- Exercise directions
Please restate the entries below word for word, leaving out any pictures.

[Web document revisions]
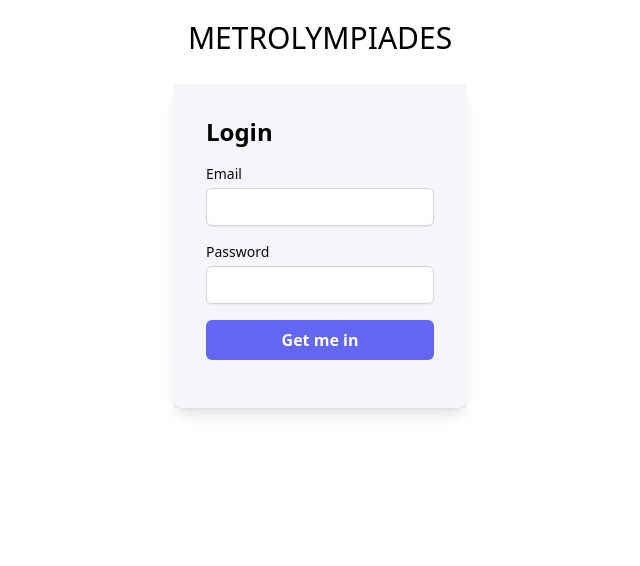
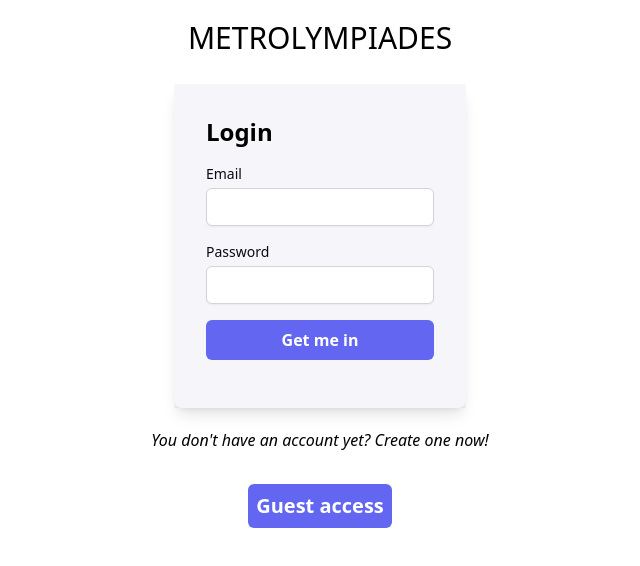
Before and after one commit to pixelympics/metrolympiads, a Vue app: page /login in a window 1280 px wide. Shown: the top 566 px of the page, without its empty margins (320-960 px from the left). Built offline with nearby package versions, Linux system fonts and the light colour scheme; no server answers.

Commit message:
✨ feat: add links on login and signup pages

```diff
--- a/src/views/LoginView.vue
+++ b/src/views/LoginView.vue
@@ -65,5 +65,13 @@ const onPasswordChange = (value) => {
                 :model-value="password"
             />
         </account-form>
+
+        <a href="/signup" class="m-2 mt-3 italic hover:text-primary">
+            You don't have an account yet? Create one now!
+        </a>
+
+        <a href="#" class="bg-indigo-500 text-white text-xl font-semibold m-2 mt-4 p-2 rounded-md">
+            Guest access
+        </a>
     </div>
 </template>
--- a/src/views/SignUp.vue
+++ b/src/views/SignUp.vue
@@ -88,5 +88,9 @@ const onSubmit = async () => {
                 :model-value="confpassword"
             />
         </AccountForm>
+
+        <a href="/login" class="m-2 mt-3 italic hover:text-primary">
+            You already have an account? Login here
+        </a>
     </div>
 </template>
```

- Problem solution
Before and after one commit to pixelympics/metrolympiads, a Vue app: page /login in a window 1280 px wide. Shown: the top 566 px of the page, without its empty margins (320-960 px from the left). Built offline with nearby package versions, Linux system fonts and the light colour scheme; no server answers.

Commit message:
✨ feat: add links on login and signup pages

```diff
--- a/src/views/LoginView.vue
+++ b/src/views/LoginView.vue
@@ -65,5 +65,13 @@ const onPasswordChange = (value) => {
                 :model-value="password"
             />
         </account-form>
+
+        <a href="/signup" class="m-2 mt-3 italic hover:text-primary">
+            You don't have an account yet? Create one now!
+        </a>
+
+        <a href="#" class="bg-indigo-500 text-white text-xl font-semibold m-2 mt-4 p-2 rounded-md">
+            Guest access
+        </a>
     </div>
 </template>
--- a/src/views/SignUp.vue
+++ b/src/views/SignUp.vue
@@ -88,5 +88,9 @@ const onSubmit = async () => {
                 :model-value="confpassword"
             />
         </AccountForm>
+
+        <a href="/login" class="m-2 mt-3 italic hover:text-primary">
+            You already have an account? Login here
+        </a>
     </div>
 </template>
```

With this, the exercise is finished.